──────── Records for the task

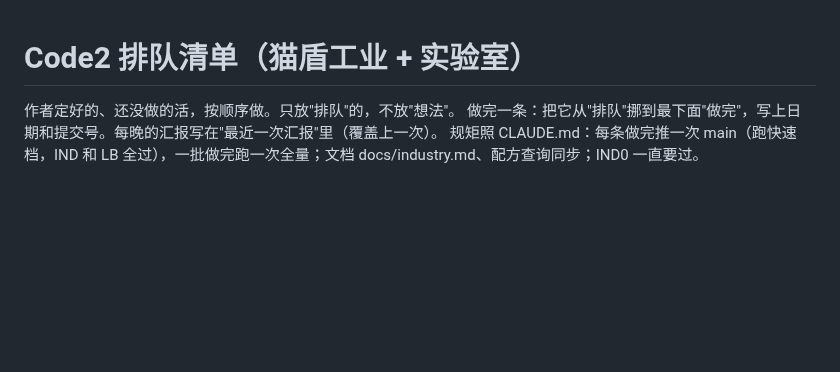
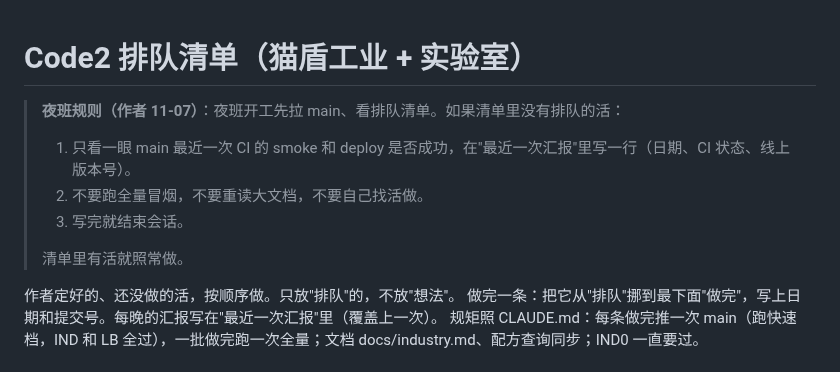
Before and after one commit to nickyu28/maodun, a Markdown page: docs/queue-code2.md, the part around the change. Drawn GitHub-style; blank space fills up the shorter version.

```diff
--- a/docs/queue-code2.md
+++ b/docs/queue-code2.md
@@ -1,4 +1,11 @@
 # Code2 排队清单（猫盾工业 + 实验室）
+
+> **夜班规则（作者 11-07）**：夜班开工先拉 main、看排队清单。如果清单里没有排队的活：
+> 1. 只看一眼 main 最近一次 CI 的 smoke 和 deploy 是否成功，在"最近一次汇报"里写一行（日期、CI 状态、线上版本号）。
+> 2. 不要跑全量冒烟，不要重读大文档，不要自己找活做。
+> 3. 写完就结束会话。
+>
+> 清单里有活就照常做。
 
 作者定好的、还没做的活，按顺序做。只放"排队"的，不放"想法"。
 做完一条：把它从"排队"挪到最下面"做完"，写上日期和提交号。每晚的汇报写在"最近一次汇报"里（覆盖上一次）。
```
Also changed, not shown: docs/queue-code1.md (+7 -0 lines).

────────────────

> [Exercise]:
Output the lines above in full and exactly as given, omitting any pictures.

> [Solution for this exercise]:
Before and after one commit to nickyu28/maodun, a Markdown page: docs/queue-code2.md, the part around the change. Drawn GitHub-style; blank space fills up the shorter version.

```diff
--- a/docs/queue-code2.md
+++ b/docs/queue-code2.md
@@ -1,4 +1,11 @@
 # Code2 排队清单（猫盾工业 + 实验室）
+
+> **夜班规则（作者 11-07）**：夜班开工先拉 main、看排队清单。如果清单里没有排队的活：
+> 1. 只看一眼 main 最近一次 CI 的 smoke 和 deploy 是否成功，在"最近一次汇报"里写一行（日期、CI 状态、线上版本号）。
+> 2. 不要跑全量冒烟，不要重读大文档，不要自己找活做。
+> 3. 写完就结束会话。
+>
+> 清单里有活就照常做。
 
 作者定好的、还没做的活，按顺序做。只放"排队"的，不放"想法"。
 做完一条：把它从"排队"挪到最下面"做完"，写上日期和提交号。每晚的汇报写在"最近一次汇报"里（覆盖上一次）。
```
Also changed, not shown: docs/queue-code1.md (+7 -0 lines).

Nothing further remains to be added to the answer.